What does the future look like?
This question has evoked the full spectrum of human emotion since the dawn of time: it encapsulates within it the totality of human experience. Planning for the future is what makes us human. While most species remain locked inside an endless process of genetic cycling, many of us lay awake at night wondering what tomorrow will bring.
To any rational observer, tomorrow appears to be something to avoid at the moment. Record levels of suicides, drug overdoses, and depression haunt the population. Economic prospects are bleak for all but a privileged few. Most live paycheck to paycheck, and struggle to pay routine expenses. Worse still are the recent economic forecasts, as many predict an impending recession. Couple this fact with an inevitable wave of automation, and suddenly Mad Max looks like a documentary ahead of its time. As if matters couldn’t get worse, all of this takes place within a collapsing petrodollar system, and a collapsing environment. The universe clearly hates us.
While this information is disturbing, anxiety provoking, and discouraging, it misses one very important detail: none of it answers the initial question.
At this point I’d ask you to stop and think about your daily routine. We all have habits, some good and some bad. How does one break a bad habit? The first step is always the same: recognize the habit as counterproductive, and work towards breaking it. In other words, one’s ability to change behavior is always contingent upon the initial awareness of it.
We have many bad habits here. Imaginary lines in the ground are drawn and used as justification for murder. Fellow human beings are ranked in their importance according to arbitrary characteristics such as skin color, gender, and sexual preference. Perhaps most amazing of all is the economic system, one in which the vast majority of the population is forced to justify their existence through the acquisition of green pieces of paper, without any regard for its effects on either the physical or mental environment.
Fortunately, it appears a group of us have recognized the deleterious nature of the habits mentioned above. Presidential candidate Andrew Yang has assembled an impressive coalition of supporters to his campaign. A close look at his constituency reveals cohorts from across the political spectrum, all of whom are ready to shed the conventional wisdom of the past. Most encouraging of all is the global nature of the movement to change our economic system away from a destructive force: a cursory glance at geopolitical events yields trials for basic income, applications of human centered metrics, and an interconnectedness across peoples never before seen on earth. The old enemies of progress, once hidden within “respectable political discourse” have been exposed for all to see. Even many once proud gatekeepers of the status quo are appalled by the regressive nature of our current representatives, both home and abroad.
Within the vaccum of that consensus enters the aforementioned coalition: one that learned to shape a better tomorrow from an ugly today. They are ready to break the old routine and redefine the human condition forever.
Before birth, most babies are comfortable with their circumstance. Nutrients are readily available, the environment is safe, and little is required of them to maintain themselves. This all changes at birth.
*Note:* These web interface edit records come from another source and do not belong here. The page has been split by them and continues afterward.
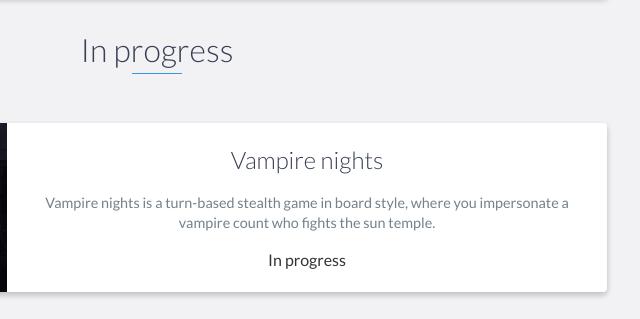
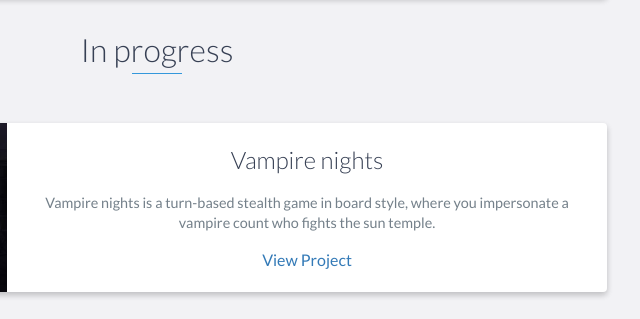
Before and after one commit to Ago251/Ago251.github.io, a website: page index.html in a window 1280 px wide. Shown: the part 2648-2967 px from the top of the page, 483-1123 px from the left. Drawn offline with nearby package versions, Linux system fonts and the light colour scheme.

Commit message:
Updated page

```diff
--- a/index.html
+++ b/index.html
@@ -188,7 +188,7 @@
                         <p>
                             Vampire nights is a turn-based stealth game in board style, where you impersonate a vampire count who fights the sun temple.
                         </p>
-                        In progress
+                        <a href="https://ago251.itch.io/vampire-nights">View Project</a>
                     </div>
                     <!-- End .project-info -->
 				</div>
```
Walls close in, and the world they once knew no longer exists. Despite its harrowing appearance, this event is called birth for a reason; it’s the beginning of something entirely new. There isn’t an analogy more apt to the situation we currently find ourselves in today.
The future, once gestating within the darkness of the mental realm, is about to birthed into the light.